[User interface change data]
◆ ◆ ◆ ◆
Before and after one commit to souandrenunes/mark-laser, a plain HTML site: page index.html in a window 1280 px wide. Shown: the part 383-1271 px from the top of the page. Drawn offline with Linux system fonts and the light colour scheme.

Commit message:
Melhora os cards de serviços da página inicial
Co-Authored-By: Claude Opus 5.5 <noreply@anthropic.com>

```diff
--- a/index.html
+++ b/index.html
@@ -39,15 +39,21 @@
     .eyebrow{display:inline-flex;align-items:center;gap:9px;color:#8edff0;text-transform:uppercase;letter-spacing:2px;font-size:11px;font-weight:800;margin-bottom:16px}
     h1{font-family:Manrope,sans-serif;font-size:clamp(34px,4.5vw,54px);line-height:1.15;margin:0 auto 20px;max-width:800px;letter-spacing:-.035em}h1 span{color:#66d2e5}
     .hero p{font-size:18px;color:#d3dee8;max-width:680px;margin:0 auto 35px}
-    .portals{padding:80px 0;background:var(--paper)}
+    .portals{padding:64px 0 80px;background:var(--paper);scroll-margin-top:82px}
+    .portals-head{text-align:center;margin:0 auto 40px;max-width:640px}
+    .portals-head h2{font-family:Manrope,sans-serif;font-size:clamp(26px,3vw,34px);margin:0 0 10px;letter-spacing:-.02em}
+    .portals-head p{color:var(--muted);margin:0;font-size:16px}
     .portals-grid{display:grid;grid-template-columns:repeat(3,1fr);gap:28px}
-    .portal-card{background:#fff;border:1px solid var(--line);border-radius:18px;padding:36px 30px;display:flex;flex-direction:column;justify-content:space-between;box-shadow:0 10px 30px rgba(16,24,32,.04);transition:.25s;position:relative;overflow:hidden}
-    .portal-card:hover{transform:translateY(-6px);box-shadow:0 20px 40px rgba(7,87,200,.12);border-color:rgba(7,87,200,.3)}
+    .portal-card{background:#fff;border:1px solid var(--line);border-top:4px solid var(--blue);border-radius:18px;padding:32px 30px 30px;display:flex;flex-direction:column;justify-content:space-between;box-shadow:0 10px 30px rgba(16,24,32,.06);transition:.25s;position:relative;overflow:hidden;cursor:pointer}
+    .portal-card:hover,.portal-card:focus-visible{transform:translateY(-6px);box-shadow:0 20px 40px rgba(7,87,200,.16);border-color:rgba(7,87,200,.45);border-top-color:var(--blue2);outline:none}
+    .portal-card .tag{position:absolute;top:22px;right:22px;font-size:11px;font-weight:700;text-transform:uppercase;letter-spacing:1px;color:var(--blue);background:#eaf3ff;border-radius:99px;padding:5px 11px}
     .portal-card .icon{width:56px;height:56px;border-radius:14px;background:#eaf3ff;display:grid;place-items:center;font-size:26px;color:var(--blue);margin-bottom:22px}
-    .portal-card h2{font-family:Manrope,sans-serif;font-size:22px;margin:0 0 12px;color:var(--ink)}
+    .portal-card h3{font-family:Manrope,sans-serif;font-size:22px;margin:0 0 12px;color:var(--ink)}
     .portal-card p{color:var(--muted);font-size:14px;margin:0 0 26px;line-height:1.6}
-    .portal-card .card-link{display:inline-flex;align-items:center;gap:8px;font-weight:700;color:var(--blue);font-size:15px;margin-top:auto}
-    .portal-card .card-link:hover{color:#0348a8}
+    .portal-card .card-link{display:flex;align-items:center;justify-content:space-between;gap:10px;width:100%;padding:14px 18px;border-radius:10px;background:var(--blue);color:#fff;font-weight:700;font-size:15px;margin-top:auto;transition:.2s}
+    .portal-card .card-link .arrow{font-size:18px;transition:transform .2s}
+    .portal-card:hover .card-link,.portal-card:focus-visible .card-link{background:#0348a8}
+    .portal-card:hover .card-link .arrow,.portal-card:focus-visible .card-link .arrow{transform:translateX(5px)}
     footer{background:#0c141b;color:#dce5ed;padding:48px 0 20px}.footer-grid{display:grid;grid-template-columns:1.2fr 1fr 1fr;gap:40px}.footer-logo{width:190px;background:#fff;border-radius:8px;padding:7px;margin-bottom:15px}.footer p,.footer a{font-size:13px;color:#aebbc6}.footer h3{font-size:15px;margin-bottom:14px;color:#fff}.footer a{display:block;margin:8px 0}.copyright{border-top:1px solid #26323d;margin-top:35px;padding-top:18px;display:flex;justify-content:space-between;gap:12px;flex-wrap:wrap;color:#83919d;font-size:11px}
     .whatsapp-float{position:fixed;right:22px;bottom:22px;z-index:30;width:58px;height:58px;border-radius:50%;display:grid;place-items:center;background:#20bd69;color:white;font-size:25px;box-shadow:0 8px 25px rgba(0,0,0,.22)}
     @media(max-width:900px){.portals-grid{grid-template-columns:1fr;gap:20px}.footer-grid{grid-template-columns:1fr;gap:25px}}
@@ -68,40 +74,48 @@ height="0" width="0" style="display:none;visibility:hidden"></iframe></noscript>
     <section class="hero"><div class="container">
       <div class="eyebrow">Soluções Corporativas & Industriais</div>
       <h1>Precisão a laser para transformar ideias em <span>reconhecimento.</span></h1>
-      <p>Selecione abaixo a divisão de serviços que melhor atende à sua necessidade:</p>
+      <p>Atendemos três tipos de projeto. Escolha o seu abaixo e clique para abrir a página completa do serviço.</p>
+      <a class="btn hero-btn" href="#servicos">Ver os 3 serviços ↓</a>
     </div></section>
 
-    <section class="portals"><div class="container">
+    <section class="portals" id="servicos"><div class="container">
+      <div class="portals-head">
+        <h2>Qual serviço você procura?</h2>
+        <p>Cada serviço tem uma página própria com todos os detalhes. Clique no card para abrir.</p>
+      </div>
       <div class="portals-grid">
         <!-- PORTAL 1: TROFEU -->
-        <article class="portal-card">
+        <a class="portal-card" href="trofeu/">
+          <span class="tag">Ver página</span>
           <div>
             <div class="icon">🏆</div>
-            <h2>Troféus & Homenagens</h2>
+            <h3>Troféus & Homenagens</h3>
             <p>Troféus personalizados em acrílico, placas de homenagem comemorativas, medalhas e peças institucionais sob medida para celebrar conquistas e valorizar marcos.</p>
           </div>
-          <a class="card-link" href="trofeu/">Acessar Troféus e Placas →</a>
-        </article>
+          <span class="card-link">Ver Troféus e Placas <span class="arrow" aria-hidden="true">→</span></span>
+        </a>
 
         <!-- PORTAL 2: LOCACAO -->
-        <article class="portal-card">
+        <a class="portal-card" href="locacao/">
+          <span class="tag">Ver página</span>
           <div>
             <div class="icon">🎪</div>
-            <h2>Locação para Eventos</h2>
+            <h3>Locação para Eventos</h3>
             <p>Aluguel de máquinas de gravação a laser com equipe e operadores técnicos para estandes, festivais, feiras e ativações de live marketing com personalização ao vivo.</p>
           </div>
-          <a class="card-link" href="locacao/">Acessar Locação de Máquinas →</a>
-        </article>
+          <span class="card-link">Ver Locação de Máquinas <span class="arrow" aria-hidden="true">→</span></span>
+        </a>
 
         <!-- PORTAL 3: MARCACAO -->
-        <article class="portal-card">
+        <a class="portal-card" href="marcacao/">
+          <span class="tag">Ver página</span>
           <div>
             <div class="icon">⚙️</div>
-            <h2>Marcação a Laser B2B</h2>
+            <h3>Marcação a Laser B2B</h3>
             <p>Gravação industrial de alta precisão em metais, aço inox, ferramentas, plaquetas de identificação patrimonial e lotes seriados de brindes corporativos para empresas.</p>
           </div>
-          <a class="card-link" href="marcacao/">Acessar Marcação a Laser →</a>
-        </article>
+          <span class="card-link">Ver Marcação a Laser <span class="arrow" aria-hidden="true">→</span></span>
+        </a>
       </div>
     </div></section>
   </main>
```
◆ ◆ ◆ ◆
REQUIREMENT =
Give the records back in full, word for word.

ANSWER FOR THIS EXERCISE =
Before and after one commit to souandrenunes/mark-laser, a plain HTML site: page index.html in a window 1280 px wide. Shown: the part 383-1271 px from the top of the page. Drawn offline with Linux system fonts and the light colour scheme.

Commit message:
Melhora os cards de serviços da página inicial
Co-Authored-By: Claude Opus 5.5 <noreply@anthropic.com>

```diff
--- a/index.html
+++ b/index.html
@@ -39,15 +39,21 @@
     .eyebrow{display:inline-flex;align-items:center;gap:9px;color:#8edff0;text-transform:uppercase;letter-spacing:2px;font-size:11px;font-weight:800;margin-bottom:16px}
     h1{font-family:Manrope,sans-serif;font-size:clamp(34px,4.5vw,54px);line-height:1.15;margin:0 auto 20px;max-width:800px;letter-spacing:-.035em}h1 span{color:#66d2e5}
     .hero p{font-size:18px;color:#d3dee8;max-width:680px;margin:0 auto 35px}
-    .portals{padding:80px 0;background:var(--paper)}
+    .portals{padding:64px 0 80px;background:var(--paper);scroll-margin-top:82px}
+    .portals-head{text-align:center;margin:0 auto 40px;max-width:640px}
+    .portals-head h2{font-family:Manrope,sans-serif;font-size:clamp(26px,3vw,34px);margin:0 0 10px;letter-spacing:-.02em}
+    .portals-head p{color:var(--muted);margin:0;font-size:16px}
     .portals-grid{display:grid;grid-template-columns:repeat(3,1fr);gap:28px}
-    .portal-card{background:#fff;border:1px solid var(--line);border-radius:18px;padding:36px 30px;display:flex;flex-direction:column;justify-content:space-between;box-shadow:0 10px 30px rgba(16,24,32,.04);transition:.25s;position:relative;overflow:hidden}
-    .portal-card:hover{transform:translateY(-6px);box-shadow:0 20px 40px rgba(7,87,200,.12);border-color:rgba(7,87,200,.3)}
+    .portal-card{background:#fff;border:1px solid var(--line);border-top:4px solid var(--blue);border-radius:18px;padding:32px 30px 30px;display:flex;flex-direction:column;justify-content:space-between;box-shadow:0 10px 30px rgba(16,24,32,.06);transition:.25s;position:relative;overflow:hidden;cursor:pointer}
+    .portal-card:hover,.portal-card:focus-visible{transform:translateY(-6px);box-shadow:0 20px 40px rgba(7,87,200,.16);border-color:rgba(7,87,200,.45);border-top-color:var(--blue2);outline:none}
+    .portal-card .tag{position:absolute;top:22px;right:22px;font-size:11px;font-weight:700;text-transform:uppercase;letter-spacing:1px;color:var(--blue);background:#eaf3ff;border-radius:99px;padding:5px 11px}
     .portal-card .icon{width:56px;height:56px;border-radius:14px;background:#eaf3ff;display:grid;place-items:center;font-size:26px;color:var(--blue);margin-bottom:22px}
-    .portal-card h2{font-family:Manrope,sans-serif;font-size:22px;margin:0 0 12px;color:var(--ink)}
+    .portal-card h3{font-family:Manrope,sans-serif;font-size:22px;margin:0 0 12px;color:var(--ink)}
     .portal-card p{color:var(--muted);font-size:14px;margin:0 0 26px;line-height:1.6}
-    .portal-card .card-link{display:inline-flex;align-items:center;gap:8px;font-weight:700;color:var(--blue);font-size:15px;margin-top:auto}
-    .portal-card .card-link:hover{color:#0348a8}
+    .portal-card .card-link{display:flex;align-items:center;justify-content:space-between;gap:10px;width:100%;padding:14px 18px;border-radius:10px;background:var(--blue);color:#fff;font-weight:700;font-size:15px;margin-top:auto;transition:.2s}
+    .portal-card .card-link .arrow{font-size:18px;transition:transform .2s}
+    .portal-card:hover .card-link,.portal-card:focus-visible .card-link{background:#0348a8}
+    .portal-card:hover .card-link .arrow,.portal-card:focus-visible .card-link .arrow{transform:translateX(5px)}
     footer{background:#0c141b;color:#dce5ed;padding:48px 0 20px}.footer-grid{display:grid;grid-template-columns:1.2fr 1fr 1fr;gap:40px}.footer-logo{width:190px;background:#fff;border-radius:8px;padding:7px;margin-bottom:15px}.footer p,.footer a{font-size:13px;color:#aebbc6}.footer h3{font-size:15px;margin-bottom:14px;color:#fff}.footer a{display:block;margin:8px 0}.copyright{border-top:1px solid #26323d;margin-top:35px;padding-top:18px;display:flex;justify-content:space-between;gap:12px;flex-wrap:wrap;color:#83919d;font-size:11px}
     .whatsapp-float{position:fixed;right:22px;bottom:22px;z-index:30;width:58px;height:58px;border-radius:50%;display:grid;place-items:center;background:#20bd69;color:white;font-size:25px;box-shadow:0 8px 25px rgba(0,0,0,.22)}
     @media(max-width:900px){.portals-grid{grid-template-columns:1fr;gap:20px}.footer-grid{grid-template-columns:1fr;gap:25px}}
@@ -68,40 +74,48 @@ height="0" width="0" style="display:none;visibility:hidden"></iframe></noscript>
     <section class="hero"><div class="container">
       <div class="eyebrow">Soluções Corporativas & Industriais</div>
       <h1>Precisão a laser para transformar ideias em <span>reconhecimento.</span></h1>
-      <p>Selecione abaixo a divisão de serviços que melhor atende à sua necessidade:</p>
+      <p>Atendemos três tipos de projeto. Escolha o seu abaixo e clique para abrir a página completa do serviço.</p>
+      <a class="btn hero-btn" href="#servicos">Ver os 3 serviços ↓</a>
     </div></section>
 
-    <section class="portals"><div class="container">
+    <section class="portals" id="servicos"><div class="container">
+      <div class="portals-head">
+        <h2>Qual serviço você procura?</h2>
+        <p>Cada serviço tem uma página própria com todos os detalhes. Clique no card para abrir.</p>
+      </div>
       <div class="portals-grid">
         <!-- PORTAL 1: TROFEU -->
-        <article class="portal-card">
+        <a class="portal-card" href="trofeu/">
+          <span class="tag">Ver página</span>
           <div>
             <div class="icon">🏆</div>
-            <h2>Troféus & Homenagens</h2>
+            <h3>Troféus & Homenagens</h3>
             <p>Troféus personalizados em acrílico, placas de homenagem comemorativas, medalhas e peças institucionais sob medida para celebrar conquistas e valorizar marcos.</p>
           </div>
-          <a class="card-link" href="trofeu/">Acessar Troféus e Placas →</a>
-        </article>
+          <span class="card-link">Ver Troféus e Placas <span class="arrow" aria-hidden="true">→</span></span>
+        </a>
 
         <!-- PORTAL 2: LOCACAO -->
-        <article class="portal-card">
+        <a class="portal-card" href="locacao/">
+          <span class="tag">Ver página</span>
           <div>
             <div class="icon">🎪</div>
-            <h2>Locação para Eventos</h2>
+            <h3>Locação para Eventos</h3>
             <p>Aluguel de máquinas de gravação a laser com equipe e operadores técnicos para estandes, festivais, feiras e ativações de live marketing com personalização ao vivo.</p>
           </div>
-          <a class="card-link" href="locacao/">Acessar Locação de Máquinas →</a>
-        </article>
+          <span class="card-link">Ver Locação de Máquinas <span class="arrow" aria-hidden="true">→</span></span>
+        </a>
 
         <!-- PORTAL 3: MARCACAO -->
-        <article class="portal-card">
+        <a class="portal-card" href="marcacao/">
+          <span class="tag">Ver página</span>
           <div>
             <div class="icon">⚙️</div>
-            <h2>Marcação a Laser B2B</h2>
+            <h3>Marcação a Laser B2B</h3>
             <p>Gravação industrial de alta precisão em metais, aço inox, ferramentas, plaquetas de identificação patrimonial e lotes seriados de brindes corporativos para empresas.</p>
           </div>
-          <a class="card-link" href="marcacao/">Acessar Marcação a Laser →</a>
-        </article>
+          <span class="card-link">Ver Marcação a Laser <span class="arrow" aria-hidden="true">→</span></span>
+        </a>
       </div>
     </div></section>
   </main>
```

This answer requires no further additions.